EXCLUSIVE: A senior Labour MP’s plan to trigger a by-election in former culture secretary Nadine Dorries’ Mid-Bedfordshire constituency will be “ready” by the time parliament rises from recess in September.
Sir Chris Bryant, who chairs the House of Commons Standards and privileges committee, has detailed plans to reinstate an 1801 rule to prevent MPs from going “out of town without leave of the house”.
First raised in an interview with the Financial Times, Sir Chris has said the rule change would force Ms Dorries to attend parliament or face a by-election.
Asked in an interview with politics.co.uk whether we can expect a motion to be introduced immediately after parliament returns from summer recess on 4 September, the senior Labour MP responded: “I’ll certainly be ready with one”.
Sir Chris also said that he had received approval from the House of Commons Clerks over whether such a move would be possible.
Explaining the rule, the senior Labour MP said: “In 1801, obviously it’s a very long time ago, parliament had a rule and nobody should absent themselves and from parliament without permission and people used to ask for permission and sometimes they weren’t granted it”.
He added: “[MPs] could table a motion, which says that ‘the right honourable member for Mid-Beds must appear and in the House [by a certain time] And if she were to fail to do, so she would stand in contempt to the House”.
Mr Bryant explained that Ms Dorries could then be referred to the committee of privileges “or, more likely, you could just say we’re suspending you from parliament”.
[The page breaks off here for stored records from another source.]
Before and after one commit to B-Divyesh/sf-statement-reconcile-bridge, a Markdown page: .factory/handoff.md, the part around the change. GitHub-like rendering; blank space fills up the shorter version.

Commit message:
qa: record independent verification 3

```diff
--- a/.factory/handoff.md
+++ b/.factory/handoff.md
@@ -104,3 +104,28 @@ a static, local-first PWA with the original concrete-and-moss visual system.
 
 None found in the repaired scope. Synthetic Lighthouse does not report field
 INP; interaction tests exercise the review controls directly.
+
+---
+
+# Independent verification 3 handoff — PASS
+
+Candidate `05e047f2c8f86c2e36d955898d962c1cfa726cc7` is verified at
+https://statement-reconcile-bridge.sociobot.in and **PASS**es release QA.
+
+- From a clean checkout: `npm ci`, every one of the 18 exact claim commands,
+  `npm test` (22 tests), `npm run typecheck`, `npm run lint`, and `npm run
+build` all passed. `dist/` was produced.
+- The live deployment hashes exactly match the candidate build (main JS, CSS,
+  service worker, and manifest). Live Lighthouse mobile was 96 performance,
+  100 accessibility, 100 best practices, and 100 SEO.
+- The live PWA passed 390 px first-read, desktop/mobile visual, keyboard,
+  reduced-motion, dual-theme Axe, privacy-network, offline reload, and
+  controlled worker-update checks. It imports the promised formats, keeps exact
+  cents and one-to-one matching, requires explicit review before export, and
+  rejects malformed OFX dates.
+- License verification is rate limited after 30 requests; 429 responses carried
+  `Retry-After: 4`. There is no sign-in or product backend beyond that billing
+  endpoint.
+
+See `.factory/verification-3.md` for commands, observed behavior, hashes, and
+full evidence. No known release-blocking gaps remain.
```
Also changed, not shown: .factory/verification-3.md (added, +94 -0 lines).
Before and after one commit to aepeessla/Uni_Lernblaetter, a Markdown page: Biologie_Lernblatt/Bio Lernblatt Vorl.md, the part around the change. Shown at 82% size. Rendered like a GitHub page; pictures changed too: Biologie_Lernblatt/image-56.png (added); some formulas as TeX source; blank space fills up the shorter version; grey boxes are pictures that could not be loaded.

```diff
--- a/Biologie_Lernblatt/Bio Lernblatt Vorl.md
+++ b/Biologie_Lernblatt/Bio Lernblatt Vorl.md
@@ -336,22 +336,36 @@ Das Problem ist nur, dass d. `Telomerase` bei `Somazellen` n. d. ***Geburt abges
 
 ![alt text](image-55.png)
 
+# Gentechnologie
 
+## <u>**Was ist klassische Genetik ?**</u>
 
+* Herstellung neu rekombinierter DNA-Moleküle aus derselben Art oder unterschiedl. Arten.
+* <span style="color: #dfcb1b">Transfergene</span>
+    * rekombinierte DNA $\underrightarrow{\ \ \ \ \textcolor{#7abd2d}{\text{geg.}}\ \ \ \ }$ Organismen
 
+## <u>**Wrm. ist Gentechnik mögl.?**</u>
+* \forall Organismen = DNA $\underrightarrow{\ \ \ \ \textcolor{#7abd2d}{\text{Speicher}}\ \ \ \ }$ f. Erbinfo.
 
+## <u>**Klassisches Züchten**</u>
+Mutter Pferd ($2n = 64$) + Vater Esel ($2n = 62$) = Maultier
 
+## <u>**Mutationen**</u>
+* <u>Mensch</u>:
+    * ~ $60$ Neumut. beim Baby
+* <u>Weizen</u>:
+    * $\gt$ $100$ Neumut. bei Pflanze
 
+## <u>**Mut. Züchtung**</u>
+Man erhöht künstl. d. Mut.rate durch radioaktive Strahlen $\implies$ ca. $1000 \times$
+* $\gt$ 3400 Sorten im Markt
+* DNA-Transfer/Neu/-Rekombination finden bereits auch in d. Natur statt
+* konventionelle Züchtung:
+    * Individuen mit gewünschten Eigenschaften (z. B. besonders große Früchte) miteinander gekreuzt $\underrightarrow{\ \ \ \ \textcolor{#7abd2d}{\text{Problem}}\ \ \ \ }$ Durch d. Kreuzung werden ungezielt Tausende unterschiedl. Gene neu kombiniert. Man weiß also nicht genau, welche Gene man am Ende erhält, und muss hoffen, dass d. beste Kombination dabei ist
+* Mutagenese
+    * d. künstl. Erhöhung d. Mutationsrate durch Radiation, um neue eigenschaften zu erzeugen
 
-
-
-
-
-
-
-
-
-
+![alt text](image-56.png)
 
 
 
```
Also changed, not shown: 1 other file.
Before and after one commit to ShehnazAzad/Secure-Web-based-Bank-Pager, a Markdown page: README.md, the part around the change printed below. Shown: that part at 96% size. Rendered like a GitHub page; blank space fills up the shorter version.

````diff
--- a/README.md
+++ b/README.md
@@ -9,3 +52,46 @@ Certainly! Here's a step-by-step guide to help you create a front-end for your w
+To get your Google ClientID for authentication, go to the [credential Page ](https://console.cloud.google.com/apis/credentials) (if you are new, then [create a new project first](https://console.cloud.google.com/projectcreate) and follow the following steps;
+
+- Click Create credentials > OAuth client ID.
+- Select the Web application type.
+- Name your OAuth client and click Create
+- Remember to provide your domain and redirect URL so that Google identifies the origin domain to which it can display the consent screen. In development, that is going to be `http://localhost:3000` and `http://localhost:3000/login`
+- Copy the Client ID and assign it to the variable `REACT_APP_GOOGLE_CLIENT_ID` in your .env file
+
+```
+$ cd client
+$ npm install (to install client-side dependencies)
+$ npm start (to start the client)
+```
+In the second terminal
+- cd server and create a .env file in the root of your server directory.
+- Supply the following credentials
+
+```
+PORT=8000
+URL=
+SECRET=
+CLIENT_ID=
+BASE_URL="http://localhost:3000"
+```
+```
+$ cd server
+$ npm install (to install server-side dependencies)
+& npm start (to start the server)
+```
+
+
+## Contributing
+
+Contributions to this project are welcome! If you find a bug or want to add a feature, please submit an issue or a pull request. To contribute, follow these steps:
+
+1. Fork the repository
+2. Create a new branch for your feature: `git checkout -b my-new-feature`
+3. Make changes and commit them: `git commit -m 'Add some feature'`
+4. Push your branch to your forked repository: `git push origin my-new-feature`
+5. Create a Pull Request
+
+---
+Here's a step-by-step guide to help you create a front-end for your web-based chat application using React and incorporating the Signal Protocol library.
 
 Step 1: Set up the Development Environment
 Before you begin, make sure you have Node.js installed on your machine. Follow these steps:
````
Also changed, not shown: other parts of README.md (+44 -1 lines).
But he added: “My guess is that long before we got to that point, she would decide the game is up”.
On the issue of how the use of the rule could implicate Sinn Féin MPs, who do not take their seats in the commons on a matter of principle, Mr Bryant countered that that’s “one of those extenuating circumstances. So just as we have a different set of rules for them in relation to oaths, and so on”.
Asked whether he senses building support for reviving the 1801 rule, Sir Chris said: “Well, I think everybody’s watching this space, is how I’d describe it. I’ve mentioned it to both the government chief whip and the opposition chief whip”.
He added: “The point is that — it’s embarrassing but its true — that some MPs, especially once they’ve had their ministerial career, just disappear. And that’s unfair on constituents, and it brings the whole of the rest of us into disrepute”.
Ms Dorries, who has served as the MP for Mid Bedfordshire since 2005, has angered opposition MPs as well as Conservatives by remaining in post long after she announced on June 9 that she would step down “with immediate effect” in protest at not being given a peerage in former prime minister Boris Johnson’s resignation honours list.
The Boris Johnson loyalist has been branded as an “absentee” MP and the “lingering MP for Mid Bedfordshire” as she has not spoken in the commons since July 2022 and last voted in April this year.
Ms Dorries claims she is delaying her commons exit because she is investigating the case of her peerage nomination, which she believes was blocked by Rishi Sunak’s team “to punish Boris”.
Last month, Flitwick town council in Mid Bedfordshire expressed its “concerns and frustration with the situation” and urged Ms Dorries to “immediately vacate” the seat.
In an open letter, the council accused Ms Dorries of focussing on her chat show on TalkTV and “political manoeuvres to embarrass the government for not appointing you to the House of Lords” rather than representing constituents.
On Thursday, immigration minister Robert Jenrick suggested to Sky News that Downing Street will “consider” Sir Chris Bryant’s proposals to oust Ms Dorries from the House of Commons, urging her to “get on” with the formal process of vacating her seat so a by-election can be held.
Rishi Sunak also said last week that Ms Dorries constituents were not being properly represented while she remained in post.
The prime minister told LBC radio: “I think people deserve to have an MP that represents them, wherever they are.”
“At the moment people aren’t being properly represented.”